In 2013, a proposal was announced which would effectively make the monitoring, reporting and verification of fuel usage and carbon emissions compulsory within the shipping industry. Since then, there has been a call for the proposal to include a clause stating that the industry must also work to reduce their carbon emissions.
So what does this mean for the distribution and freight forwarding industry ?
Under current regulations, the shipping industry has no legal obligations to reduce its carbon emissions, despite being responsible for a reported 3% of all global emissions (around 1 billion tonnes each year), a number which is expected to double by 2050 if nothing is done to stop it.
Three major European committees were invited to vote on the proposal, with the EP energy committee showing favourable support. With the final votes due to take place before mid-February, how would stricter control over shipping emissions affect the distributors who rely on freight forwarding?
The importance of greener industries in today’s environmentally conscious world can play a big part in the supply and distribution industry
Companies and consumers are veering towards green-friendly businesses. The warehousing and distribution industry relies heavily on shipping, with billions of tonnes worth of goods being transported globally each year. It’s a competitive business, with smaller companies outsourcing their distribution and consumer demand increasing.
An industry wide clamp down could also save a lot of money, which could in turn lower bulk shipping costs for distributors. According to research, the annual savings of reduced carbon emissions through automated fuel monitoring within the shipping industry could be in the region of €9 million.
In its current state, the proposal only includes large ships with a gross tonnage of over 5,000, so distribution companies who use smaller shipping vessels would be largely unaffected, although there are those who are campaigning for the proposal to include smaller ships.

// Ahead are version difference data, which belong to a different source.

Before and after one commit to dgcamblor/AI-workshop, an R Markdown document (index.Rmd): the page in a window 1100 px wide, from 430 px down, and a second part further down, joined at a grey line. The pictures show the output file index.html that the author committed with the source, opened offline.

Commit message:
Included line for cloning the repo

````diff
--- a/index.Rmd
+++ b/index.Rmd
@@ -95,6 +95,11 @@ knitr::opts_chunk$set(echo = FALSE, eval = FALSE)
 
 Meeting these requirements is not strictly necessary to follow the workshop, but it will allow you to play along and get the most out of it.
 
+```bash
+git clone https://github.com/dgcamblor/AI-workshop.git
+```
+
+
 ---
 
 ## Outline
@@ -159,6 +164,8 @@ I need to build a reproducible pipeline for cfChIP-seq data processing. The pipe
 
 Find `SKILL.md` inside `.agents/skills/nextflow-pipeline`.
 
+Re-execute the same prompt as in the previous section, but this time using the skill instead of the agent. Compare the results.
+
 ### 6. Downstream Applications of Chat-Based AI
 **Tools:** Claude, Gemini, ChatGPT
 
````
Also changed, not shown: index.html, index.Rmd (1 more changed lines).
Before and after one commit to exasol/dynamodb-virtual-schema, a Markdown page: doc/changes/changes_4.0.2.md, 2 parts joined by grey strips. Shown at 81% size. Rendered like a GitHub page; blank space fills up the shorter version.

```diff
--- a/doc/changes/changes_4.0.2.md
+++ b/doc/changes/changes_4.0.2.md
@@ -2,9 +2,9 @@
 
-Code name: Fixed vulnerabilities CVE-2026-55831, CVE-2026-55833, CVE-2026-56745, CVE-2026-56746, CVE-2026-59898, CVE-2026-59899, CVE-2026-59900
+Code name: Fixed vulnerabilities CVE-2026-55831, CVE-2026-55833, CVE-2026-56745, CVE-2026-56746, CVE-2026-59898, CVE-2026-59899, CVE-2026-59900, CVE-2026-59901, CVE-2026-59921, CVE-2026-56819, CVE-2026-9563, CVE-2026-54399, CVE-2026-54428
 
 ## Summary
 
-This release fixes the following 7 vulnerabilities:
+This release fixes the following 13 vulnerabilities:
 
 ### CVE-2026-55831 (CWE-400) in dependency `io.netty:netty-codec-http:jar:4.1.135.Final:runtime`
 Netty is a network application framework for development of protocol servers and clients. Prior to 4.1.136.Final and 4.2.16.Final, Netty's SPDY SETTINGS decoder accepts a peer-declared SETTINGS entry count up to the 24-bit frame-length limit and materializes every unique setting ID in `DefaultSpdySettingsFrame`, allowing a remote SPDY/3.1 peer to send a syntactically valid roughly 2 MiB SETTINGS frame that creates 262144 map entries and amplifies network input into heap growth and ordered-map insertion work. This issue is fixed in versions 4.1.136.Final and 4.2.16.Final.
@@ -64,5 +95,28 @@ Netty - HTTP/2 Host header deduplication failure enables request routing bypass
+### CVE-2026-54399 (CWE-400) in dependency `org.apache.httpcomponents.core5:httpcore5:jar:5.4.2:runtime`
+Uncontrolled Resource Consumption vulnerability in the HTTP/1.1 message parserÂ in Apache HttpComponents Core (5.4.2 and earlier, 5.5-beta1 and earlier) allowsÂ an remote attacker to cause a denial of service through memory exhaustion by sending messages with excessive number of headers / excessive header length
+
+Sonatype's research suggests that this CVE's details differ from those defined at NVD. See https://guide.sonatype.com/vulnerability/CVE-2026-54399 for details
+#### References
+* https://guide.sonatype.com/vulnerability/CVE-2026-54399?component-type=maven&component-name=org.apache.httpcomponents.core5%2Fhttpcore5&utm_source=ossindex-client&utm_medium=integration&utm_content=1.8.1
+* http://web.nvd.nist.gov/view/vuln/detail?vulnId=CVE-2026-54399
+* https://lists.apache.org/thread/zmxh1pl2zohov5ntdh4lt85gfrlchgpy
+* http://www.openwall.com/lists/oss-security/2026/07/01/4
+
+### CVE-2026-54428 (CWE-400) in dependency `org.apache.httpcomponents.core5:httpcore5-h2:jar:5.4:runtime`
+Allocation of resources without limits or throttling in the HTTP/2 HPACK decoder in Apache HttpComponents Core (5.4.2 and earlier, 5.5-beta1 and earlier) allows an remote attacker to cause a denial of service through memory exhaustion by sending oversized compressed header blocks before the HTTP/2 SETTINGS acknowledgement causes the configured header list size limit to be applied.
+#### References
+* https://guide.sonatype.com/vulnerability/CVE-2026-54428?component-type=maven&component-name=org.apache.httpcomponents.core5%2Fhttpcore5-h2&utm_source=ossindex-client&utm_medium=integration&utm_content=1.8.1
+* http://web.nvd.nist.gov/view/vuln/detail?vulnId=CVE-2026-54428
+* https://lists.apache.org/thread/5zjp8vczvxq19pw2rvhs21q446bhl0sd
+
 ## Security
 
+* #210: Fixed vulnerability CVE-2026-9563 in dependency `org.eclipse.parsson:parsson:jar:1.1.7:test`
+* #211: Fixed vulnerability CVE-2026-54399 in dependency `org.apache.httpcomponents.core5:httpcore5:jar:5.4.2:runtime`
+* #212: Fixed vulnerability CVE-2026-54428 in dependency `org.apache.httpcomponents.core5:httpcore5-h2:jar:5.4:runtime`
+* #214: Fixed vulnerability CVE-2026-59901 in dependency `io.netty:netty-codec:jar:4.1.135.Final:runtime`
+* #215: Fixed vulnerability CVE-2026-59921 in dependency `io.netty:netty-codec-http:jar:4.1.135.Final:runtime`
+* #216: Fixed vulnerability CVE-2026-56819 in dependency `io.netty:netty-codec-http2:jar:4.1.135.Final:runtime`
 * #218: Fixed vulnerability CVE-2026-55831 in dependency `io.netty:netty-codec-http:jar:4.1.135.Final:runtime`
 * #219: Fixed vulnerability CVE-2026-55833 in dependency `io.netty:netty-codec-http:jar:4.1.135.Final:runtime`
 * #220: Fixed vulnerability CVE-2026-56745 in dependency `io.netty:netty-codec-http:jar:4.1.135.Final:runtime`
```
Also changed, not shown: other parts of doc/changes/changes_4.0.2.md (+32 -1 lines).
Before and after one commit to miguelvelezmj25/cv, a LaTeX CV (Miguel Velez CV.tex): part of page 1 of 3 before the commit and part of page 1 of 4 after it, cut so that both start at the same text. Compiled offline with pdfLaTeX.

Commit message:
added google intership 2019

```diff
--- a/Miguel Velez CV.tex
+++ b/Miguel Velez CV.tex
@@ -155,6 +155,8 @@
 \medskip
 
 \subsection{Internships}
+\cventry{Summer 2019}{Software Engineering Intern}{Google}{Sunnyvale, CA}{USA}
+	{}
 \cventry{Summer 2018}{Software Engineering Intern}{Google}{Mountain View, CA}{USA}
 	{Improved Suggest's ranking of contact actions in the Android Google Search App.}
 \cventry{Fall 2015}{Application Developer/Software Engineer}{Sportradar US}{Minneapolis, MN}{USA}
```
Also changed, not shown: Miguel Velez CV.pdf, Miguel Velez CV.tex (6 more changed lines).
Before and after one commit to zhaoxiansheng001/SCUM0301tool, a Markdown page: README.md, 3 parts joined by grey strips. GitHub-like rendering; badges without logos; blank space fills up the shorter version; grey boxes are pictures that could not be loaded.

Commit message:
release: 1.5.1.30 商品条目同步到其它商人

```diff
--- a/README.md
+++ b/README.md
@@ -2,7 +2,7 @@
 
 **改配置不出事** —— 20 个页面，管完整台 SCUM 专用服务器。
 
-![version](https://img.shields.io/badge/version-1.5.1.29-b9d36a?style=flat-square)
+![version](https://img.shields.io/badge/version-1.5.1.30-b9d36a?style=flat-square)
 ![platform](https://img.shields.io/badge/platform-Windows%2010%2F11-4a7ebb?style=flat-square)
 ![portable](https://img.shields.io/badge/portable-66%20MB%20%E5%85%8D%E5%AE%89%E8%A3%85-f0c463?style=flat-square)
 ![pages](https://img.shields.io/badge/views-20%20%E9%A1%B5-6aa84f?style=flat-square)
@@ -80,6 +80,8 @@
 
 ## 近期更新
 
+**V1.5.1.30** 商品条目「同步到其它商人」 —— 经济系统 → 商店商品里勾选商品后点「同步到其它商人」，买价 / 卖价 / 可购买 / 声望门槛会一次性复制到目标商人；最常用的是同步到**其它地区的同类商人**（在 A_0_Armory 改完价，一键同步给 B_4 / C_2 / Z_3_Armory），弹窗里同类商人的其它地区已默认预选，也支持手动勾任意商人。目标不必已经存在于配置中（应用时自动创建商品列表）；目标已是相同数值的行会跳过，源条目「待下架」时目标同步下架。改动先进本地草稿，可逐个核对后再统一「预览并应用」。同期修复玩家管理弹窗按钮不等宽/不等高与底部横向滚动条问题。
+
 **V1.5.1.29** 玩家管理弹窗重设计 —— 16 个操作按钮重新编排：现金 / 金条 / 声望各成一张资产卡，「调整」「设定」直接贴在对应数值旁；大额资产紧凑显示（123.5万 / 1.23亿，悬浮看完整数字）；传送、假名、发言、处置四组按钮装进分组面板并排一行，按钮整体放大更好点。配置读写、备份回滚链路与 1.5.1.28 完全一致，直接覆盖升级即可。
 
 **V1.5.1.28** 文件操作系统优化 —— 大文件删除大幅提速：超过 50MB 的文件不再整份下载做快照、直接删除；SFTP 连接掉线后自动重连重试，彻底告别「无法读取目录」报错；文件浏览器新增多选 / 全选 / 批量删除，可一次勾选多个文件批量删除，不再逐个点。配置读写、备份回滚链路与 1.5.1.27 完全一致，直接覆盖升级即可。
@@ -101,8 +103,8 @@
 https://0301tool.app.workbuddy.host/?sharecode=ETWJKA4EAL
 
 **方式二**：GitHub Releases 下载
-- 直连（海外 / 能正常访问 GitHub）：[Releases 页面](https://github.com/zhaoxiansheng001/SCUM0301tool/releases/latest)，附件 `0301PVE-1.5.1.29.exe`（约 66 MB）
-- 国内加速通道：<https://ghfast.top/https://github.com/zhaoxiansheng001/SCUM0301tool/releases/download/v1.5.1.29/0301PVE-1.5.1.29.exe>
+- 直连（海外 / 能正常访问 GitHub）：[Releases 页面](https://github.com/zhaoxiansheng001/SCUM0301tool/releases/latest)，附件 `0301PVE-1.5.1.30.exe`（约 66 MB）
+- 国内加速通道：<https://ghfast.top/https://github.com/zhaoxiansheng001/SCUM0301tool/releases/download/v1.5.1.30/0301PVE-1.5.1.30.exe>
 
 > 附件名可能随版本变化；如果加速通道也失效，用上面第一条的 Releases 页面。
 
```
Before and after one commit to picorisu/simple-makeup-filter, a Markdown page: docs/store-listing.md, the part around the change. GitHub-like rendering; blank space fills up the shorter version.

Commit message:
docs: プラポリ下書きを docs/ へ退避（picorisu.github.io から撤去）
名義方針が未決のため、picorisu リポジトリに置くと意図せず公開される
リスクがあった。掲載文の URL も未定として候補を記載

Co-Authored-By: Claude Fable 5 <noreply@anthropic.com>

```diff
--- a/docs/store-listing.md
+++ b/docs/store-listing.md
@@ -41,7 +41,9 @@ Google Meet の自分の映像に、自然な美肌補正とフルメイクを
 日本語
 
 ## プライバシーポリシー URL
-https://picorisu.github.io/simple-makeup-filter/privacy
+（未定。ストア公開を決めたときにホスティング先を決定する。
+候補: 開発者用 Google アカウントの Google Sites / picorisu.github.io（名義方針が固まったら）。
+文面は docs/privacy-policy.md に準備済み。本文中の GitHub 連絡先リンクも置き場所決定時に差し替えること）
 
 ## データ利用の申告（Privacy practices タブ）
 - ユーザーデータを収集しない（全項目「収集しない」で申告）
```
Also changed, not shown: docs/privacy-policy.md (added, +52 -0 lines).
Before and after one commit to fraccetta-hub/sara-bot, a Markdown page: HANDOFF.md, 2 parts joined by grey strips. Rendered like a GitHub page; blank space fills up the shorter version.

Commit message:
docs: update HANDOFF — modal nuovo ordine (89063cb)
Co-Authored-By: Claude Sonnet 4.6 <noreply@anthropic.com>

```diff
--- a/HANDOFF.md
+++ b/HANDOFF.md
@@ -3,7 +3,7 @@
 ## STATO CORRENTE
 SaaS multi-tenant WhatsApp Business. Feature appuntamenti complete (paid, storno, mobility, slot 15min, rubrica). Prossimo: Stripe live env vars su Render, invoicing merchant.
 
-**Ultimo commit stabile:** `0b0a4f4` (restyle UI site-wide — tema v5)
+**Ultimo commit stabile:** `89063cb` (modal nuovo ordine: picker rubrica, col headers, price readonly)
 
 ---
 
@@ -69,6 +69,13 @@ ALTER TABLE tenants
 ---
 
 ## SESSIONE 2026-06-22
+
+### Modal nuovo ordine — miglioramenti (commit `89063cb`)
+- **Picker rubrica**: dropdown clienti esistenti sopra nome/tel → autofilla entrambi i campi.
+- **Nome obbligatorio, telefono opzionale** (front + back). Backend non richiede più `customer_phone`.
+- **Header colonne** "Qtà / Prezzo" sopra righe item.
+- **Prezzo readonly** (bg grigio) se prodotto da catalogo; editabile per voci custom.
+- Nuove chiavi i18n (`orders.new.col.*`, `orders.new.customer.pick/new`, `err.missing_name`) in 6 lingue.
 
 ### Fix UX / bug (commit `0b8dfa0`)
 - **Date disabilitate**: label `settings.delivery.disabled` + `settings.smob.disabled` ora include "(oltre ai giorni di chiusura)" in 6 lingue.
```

With the final voting period just a matter of weeks away, the shipping industry looks set to change the way it uses and monitors its fuel. The warehousing industry can embrace this change and use it to their advantage by lowering their overheads and encouraging environmentally conscious consumers.